In January 2010, a team of eight University of Cincinnati journalism students began developing a print magazine concept that would eventually take form online as Verge Magazine. They spent tireless hours in brainstorming meetings, generating story ideas and dreaming up a publication that would appeal to a diverse, college-educated audience of urban-dwelling 20-somethings. They were each imprinted with unique life stories: Most were traditionally aged college students, but others had returned to school after working in the “real world” for several years. Two were already parents; one was considering adoption.
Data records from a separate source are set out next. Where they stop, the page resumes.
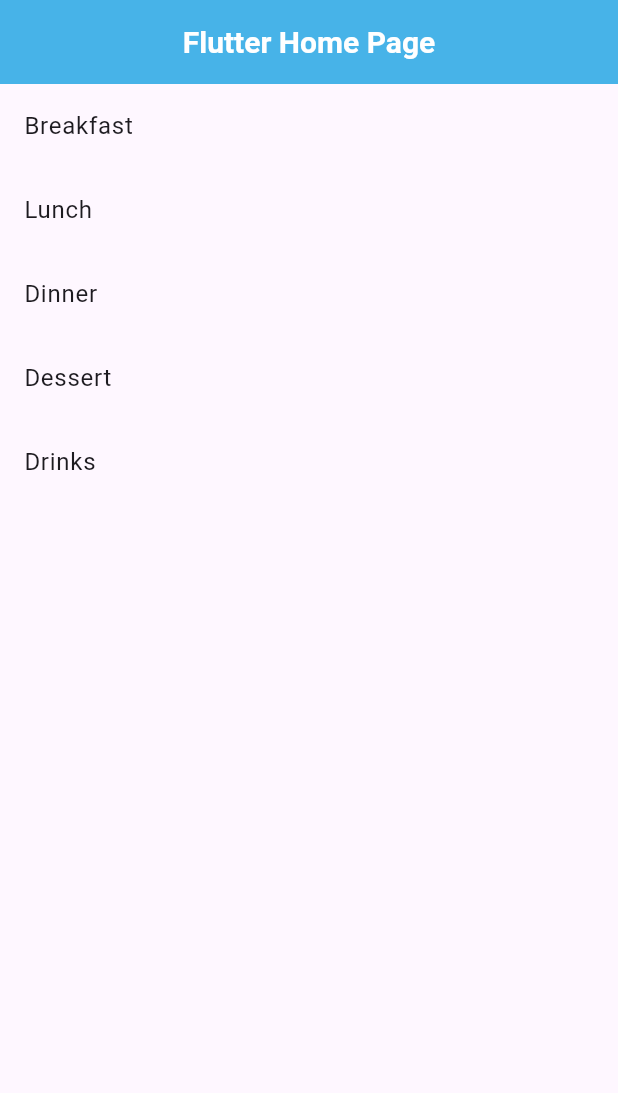
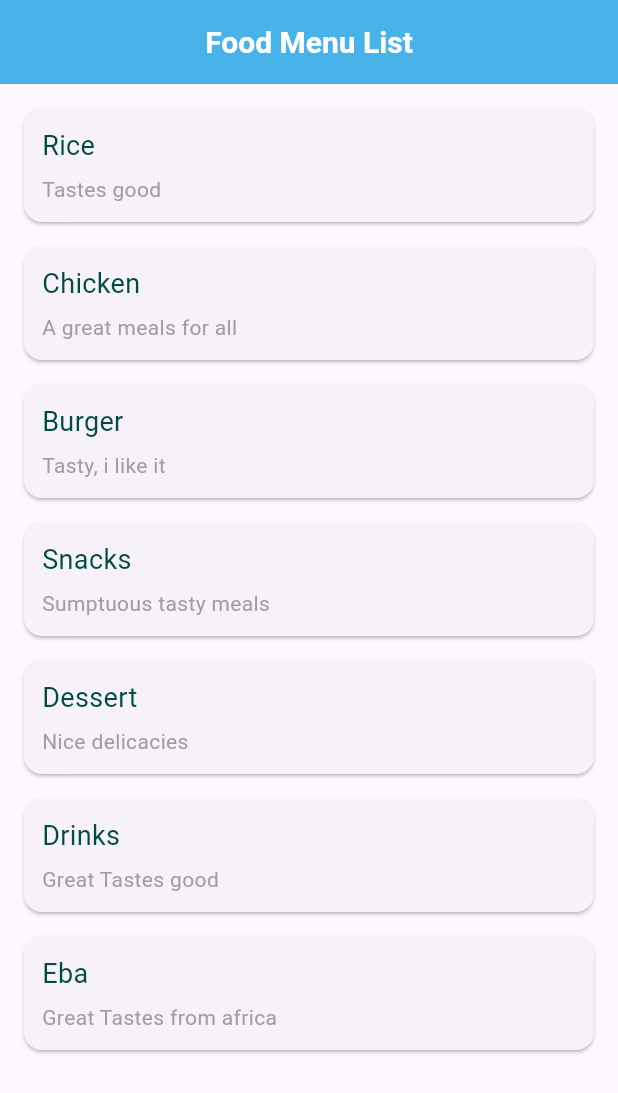
Before and after one commit to uimarshall/flutter_stuffs_2024, a Flutter app: the screen it shows after launch, on a phone screen of 412 x 824 dp. Shown: the top 1093 px of the screen. Run offline on Flutter 3.47's test engine with Material 3 defaults, Android fonts, the phone set to English and light mode, and no system bars.

Commit message:
Add custom classes and properties

```diff
--- a/lib/lists/food_menu_list.dart
+++ b/lib/lists/food_menu_list.dart
@@ -1,4 +1,5 @@
 import 'package:flutter/material.dart';
+import 'package:flutter_stuffs_2024/lists/menu_item.dart';
 
 class FoodMenuList extends StatefulWidget {
   const FoodMenuList({Key? key}) : super(key: key);
@@ -8,18 +9,125 @@ class FoodMenuList extends StatefulWidget {
 }
 
 class _FoodMenuListState extends State<FoodMenuList> {
-  List<String> foodMenu = [
-    'Breakfast',
-    'Lunch',
-    'Dinner',
-    'Dessert',
-    'Drinks',
+  List<MenuItem> foodMenu = [
+    MenuItem(title: 'Rice', reviews: 'Tastes good'),
+    MenuItem(title: 'Chicken', reviews: 'A great meals for all'),
+    MenuItem(title: 'Burger', reviews: 'Tasty, i like it'),
+    MenuItem(title: 'Snacks', reviews: 'Sumptuous tasty meals'),
+    MenuItem(title: 'Dessert', reviews: 'Nice delicacies'),
+    MenuItem(title: 'Drinks', reviews: 'Great Tastes good'),
+    MenuItem(title: 'Eba', reviews: 'Great Tastes from africa'),
   ];
+
+// Create a function to output lists
+
+  Widget menuListTemplate(food) {
+    return Card(
+      margin: const EdgeInsets.fromLTRB(16.0, 16.0, 16.0, 0),
+      child: Padding(
+        padding: const EdgeInsets.all(12.0),
+        child: Column(
+          crossAxisAlignment: CrossAxisAlignment.stretch,
+          // crossAxisAlignment: CrossAxisAlignment.start,
+          children: <Widget>[
+            Text(
+              food.title,
+              style: const TextStyle(
+                fontSize: 18.0,
+                color: Color(0xFF004D40),
+              ),
+            ),
+            const SizedBox(height: 6.0),
+            Text(
+              food.reviews,
+              style: const TextStyle(
+                fontSize: 14.0,
+                color: Colors.grey,
+              ),
+            ),
+          ],
+        ),
+      ),
+    );
+  }
+
+  Widget menuList(menu) {
+    return Card(
+      margin: const EdgeInsets.fromLTRB(16.0, 16.0, 16.0, 0),
+      child: Padding(
+          padding: const EdgeInsets.all(12.0),
+          child: ListView(
+            children: <Widget>[
+              Text(
+                menu.title,
+                style: const TextStyle(
+                  fontSize: 18.0,
+                  color: Colors.grey,
+                ),
+              ),
+              const SizedBox(height: 6.0),
+              Text(
+                menu.reviews,
+                style: const TextStyle(
+                  fontSize: 14.0,
+                  color: Colors.grey,
+                ),
+              ),
+            ],
+          )),
+    );
+  }
+
+  Widget menuList2(menu) {
+    return Card(
+      margin: const EdgeInsets.fromLTRB(16.0, 16.0, 16.0, 0),
+      child: Padding(
+          padding: const EdgeInsets.all(12.0),
+          child: Column(
+            children: <Widget>[
+              Text(
+                menu.title,
+                style: const TextStyle(
+                  fontSize: 18.0,
+                  color: Colors.grey,
+                ),
+              ),
+              const SizedBox(height: 6.0),
+              Text(
+                menu.reviews,
+                style: const TextStyle(
+                  fontSize: 14.0,
+                  color: Colors.grey,
+                ),
+              ),
+            ],
+          )),
+    );
+  }
+
+  Widget menuList3(menu) {
+    return Card(
+        margin: const EdgeInsets.fromLTRB(16.0, 16.0, 16.0, 0),
+        child: Padding(
+            padding: const EdgeInsets.all(12.0),
+            child: ListView(
+              children: <Widget>[
+                ListTile(
+                  title: Text(menu.title),
+                  subtitle: Text(menu.reviews),
+                  onTap: () {
+                    Navigator.pushNamed(context, '/food_menu_details');
+                  },
+                ),
+              ],
+            )));
+  }
+
   @override
   Widget build(BuildContext context) {
     return Scaffold(
       appBar: AppBar(
-        title: const Text('Flutter Home Page',
+        title: const Text('Food Menu List',
             style: TextStyle(
               color: Colors.white,
               fontSize: 20.0,
@@ -29,16 +137,7 @@ class _FoodMenuListState extends State<FoodMenuList> {
         backgroundColor: const Color(0xFF47B3E8),
       ),
       body: ListView(
-        children: foodMenu
-            .map(
-              (food) => ListTile(
-                title: Text(food),
-                onTap: () {
-                  Navigator.pushNamed(context, '/food_menu_details');
-                },
-              ),
-            )
-            .toList(),
+        children: foodMenu.map((food) => menuListTemplate(food)).toList(),
         // toList() is used to convert the map to a list of Text widgets as children of the ListView. it turns it to an iterable list of widgets that can be used as children of the ListView.
       ),
     );
--- /dev/null
+++ b/lib/lists/menu_item.dart
@@ -0,0 +1,13 @@
+class MenuItem {
+  String title;
+  String reviews;
+  MenuItem({required this.title, required this.reviews});
+  // Use named parameters to make the code more readable
+
+  // MenuItem({String title, String reviews}) {
+  //   this.title = title;
+  //   this.reviews = reviews;
+  // }
+}
+
+// MenuItem menu = MenuItem(title: 'Breakfast', reviews: 'Tastes good');
```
Some were into sports, arts or fashion; others were hard-to-peg individualists who loved the randomness and weirdness of modern urban life. They were skateboarders, do-it-yourselfers, wannabe entrepreneurs and video-game addicts. They worked together beautifully.
As different as they were, they had a lot in common, too. They all were dealing with the typical stresses and worries of college students, from saving money to balancing school and life, to making plans for a future career. They were managing relationships, juggling jobs, taking on leadership roles in their communities, and trying to make a meaningful mark in life through their writing, photography and design. Verge emerged from their shared visions, and their purposeful, creative collaboration.
The fingerprints of Verge‘s founding staff (editors Jathan Fink, Meg Groves, Jac Kern, Corey Gibson, Desire’ Bennett, Chris Reid, Marielle Murphy and designer Andrea Schwallie) are all over the magazine’s DNA. This project grew out of their talent, dedication and devotion. Since then, it’s been carefully tended to by other UC journalism students who have followed in their footsteps–all with the intent of making that original concept become a reality.
It has been my pleasure to work with all of them, and I can’t wait to see the idea grow and develop over time.